*Available records:*
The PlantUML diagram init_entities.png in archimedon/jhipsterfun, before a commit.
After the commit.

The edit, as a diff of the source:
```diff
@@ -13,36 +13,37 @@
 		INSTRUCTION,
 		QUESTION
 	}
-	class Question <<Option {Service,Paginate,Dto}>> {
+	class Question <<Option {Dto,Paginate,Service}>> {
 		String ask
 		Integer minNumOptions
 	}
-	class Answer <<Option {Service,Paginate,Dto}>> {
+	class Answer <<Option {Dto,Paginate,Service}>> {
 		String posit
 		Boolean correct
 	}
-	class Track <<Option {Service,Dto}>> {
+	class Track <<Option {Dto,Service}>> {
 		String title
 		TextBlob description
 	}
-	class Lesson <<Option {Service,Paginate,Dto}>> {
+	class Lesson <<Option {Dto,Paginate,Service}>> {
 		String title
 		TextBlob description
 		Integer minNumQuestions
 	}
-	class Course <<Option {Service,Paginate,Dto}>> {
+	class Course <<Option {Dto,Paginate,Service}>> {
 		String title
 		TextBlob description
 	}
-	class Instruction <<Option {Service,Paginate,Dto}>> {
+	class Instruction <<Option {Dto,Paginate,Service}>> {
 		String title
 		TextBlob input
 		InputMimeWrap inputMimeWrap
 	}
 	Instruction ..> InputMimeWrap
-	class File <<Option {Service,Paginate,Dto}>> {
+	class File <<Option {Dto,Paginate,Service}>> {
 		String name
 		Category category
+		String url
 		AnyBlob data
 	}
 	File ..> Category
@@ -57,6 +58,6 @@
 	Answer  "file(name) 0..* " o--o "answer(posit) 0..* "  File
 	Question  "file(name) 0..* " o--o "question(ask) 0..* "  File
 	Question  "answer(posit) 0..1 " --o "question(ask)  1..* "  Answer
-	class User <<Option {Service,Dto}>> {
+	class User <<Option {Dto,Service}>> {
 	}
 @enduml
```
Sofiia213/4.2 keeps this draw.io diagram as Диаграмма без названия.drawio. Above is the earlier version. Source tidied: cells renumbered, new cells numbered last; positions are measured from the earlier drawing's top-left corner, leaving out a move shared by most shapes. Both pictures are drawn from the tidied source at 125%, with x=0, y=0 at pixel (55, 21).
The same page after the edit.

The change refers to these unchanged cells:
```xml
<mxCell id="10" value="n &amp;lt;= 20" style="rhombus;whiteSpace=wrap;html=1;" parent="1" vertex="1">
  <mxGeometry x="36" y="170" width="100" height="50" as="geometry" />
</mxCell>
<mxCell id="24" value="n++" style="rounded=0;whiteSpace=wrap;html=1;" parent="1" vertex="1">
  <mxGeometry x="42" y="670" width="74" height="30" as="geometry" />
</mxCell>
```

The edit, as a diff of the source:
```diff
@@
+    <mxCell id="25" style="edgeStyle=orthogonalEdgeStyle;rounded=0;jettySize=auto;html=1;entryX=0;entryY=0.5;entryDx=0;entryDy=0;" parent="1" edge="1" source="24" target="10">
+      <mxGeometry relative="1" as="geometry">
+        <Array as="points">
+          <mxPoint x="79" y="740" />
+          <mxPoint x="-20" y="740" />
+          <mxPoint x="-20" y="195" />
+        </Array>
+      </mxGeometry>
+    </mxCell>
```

*Assignment:*
Return the complete material exactly as it appears.

*Solution:*
The PlantUML diagram init_entities.png in archimedon/jhipsterfun, before a commit.
After the commit.

The edit, as a diff of the source:
```diff
@@ -13,36 +13,37 @@
 		INSTRUCTION,
 		QUESTION
 	}
-	class Question <<Option {Service,Paginate,Dto}>> {
+	class Question <<Option {Dto,Paginate,Service}>> {
 		String ask
 		Integer minNumOptions
 	}
-	class Answer <<Option {Service,Paginate,Dto}>> {
+	class Answer <<Option {Dto,Paginate,Service}>> {
 		String posit
 		Boolean correct
 	}
-	class Track <<Option {Service,Dto}>> {
+	class Track <<Option {Dto,Service}>> {
 		String title
 		TextBlob description
 	}
-	class Lesson <<Option {Service,Paginate,Dto}>> {
+	class Lesson <<Option {Dto,Paginate,Service}>> {
 		String title
 		TextBlob description
 		Integer minNumQuestions
 	}
-	class Course <<Option {Service,Paginate,Dto}>> {
+	class Course <<Option {Dto,Paginate,Service}>> {
 		String title
 		TextBlob description
 	}
-	class Instruction <<Option {Service,Paginate,Dto}>> {
+	class Instruction <<Option {Dto,Paginate,Service}>> {
 		String title
 		TextBlob input
 		InputMimeWrap inputMimeWrap
 	}
 	Instruction ..> InputMimeWrap
-	class File <<Option {Service,Paginate,Dto}>> {
+	class File <<Option {Dto,Paginate,Service}>> {
 		String name
 		Category category
+		String url
 		AnyBlob data
 	}
 	File ..> Category
@@ -57,6 +58,6 @@
 	Answer  "file(name) 0..* " o--o "answer(posit) 0..* "  File
 	Question  "file(name) 0..* " o--o "question(ask) 0..* "  File
 	Question  "answer(posit) 0..1 " --o "question(ask)  1..* "  Answer
-	class User <<Option {Service,Dto}>> {
+	class User <<Option {Dto,Service}>> {
 	}
 @enduml
```
Sofiia213/4.2 keeps this draw.io diagram as Диаграмма без названия.drawio. Above is the earlier version. Source tidied: cells renumbered, new cells numbered last; positions are measured from the earlier drawing's top-left corner, leaving out a move shared by most shapes. Both pictures are drawn from the tidied source at 125%, with x=0, y=0 at pixel (55, 21).
The same page after the edit.

The change refers to these unchanged cells:
```xml
<mxCell id="10" value="n &amp;lt;= 20" style="rhombus;whiteSpace=wrap;html=1;" parent="1" vertex="1">
  <mxGeometry x="36" y="170" width="100" height="50" as="geometry" />
</mxCell>
<mxCell id="24" value="n++" style="rounded=0;whiteSpace=wrap;html=1;" parent="1" vertex="1">
  <mxGeometry x="42" y="670" width="74" height="30" as="geometry" />
</mxCell>
```

The edit, as a diff of the source:
```diff
@@
+    <mxCell id="25" style="edgeStyle=orthogonalEdgeStyle;rounded=0;jettySize=auto;html=1;entryX=0;entryY=0.5;entryDx=0;entryDy=0;" parent="1" edge="1" source="24" target="10">
+      <mxGeometry relative="1" as="geometry">
+        <Array as="points">
+          <mxPoint x="79" y="740" />
+          <mxPoint x="-20" y="740" />
+          <mxPoint x="-20" y="195" />
+        </Array>
+      </mxGeometry>
+    </mxCell>
```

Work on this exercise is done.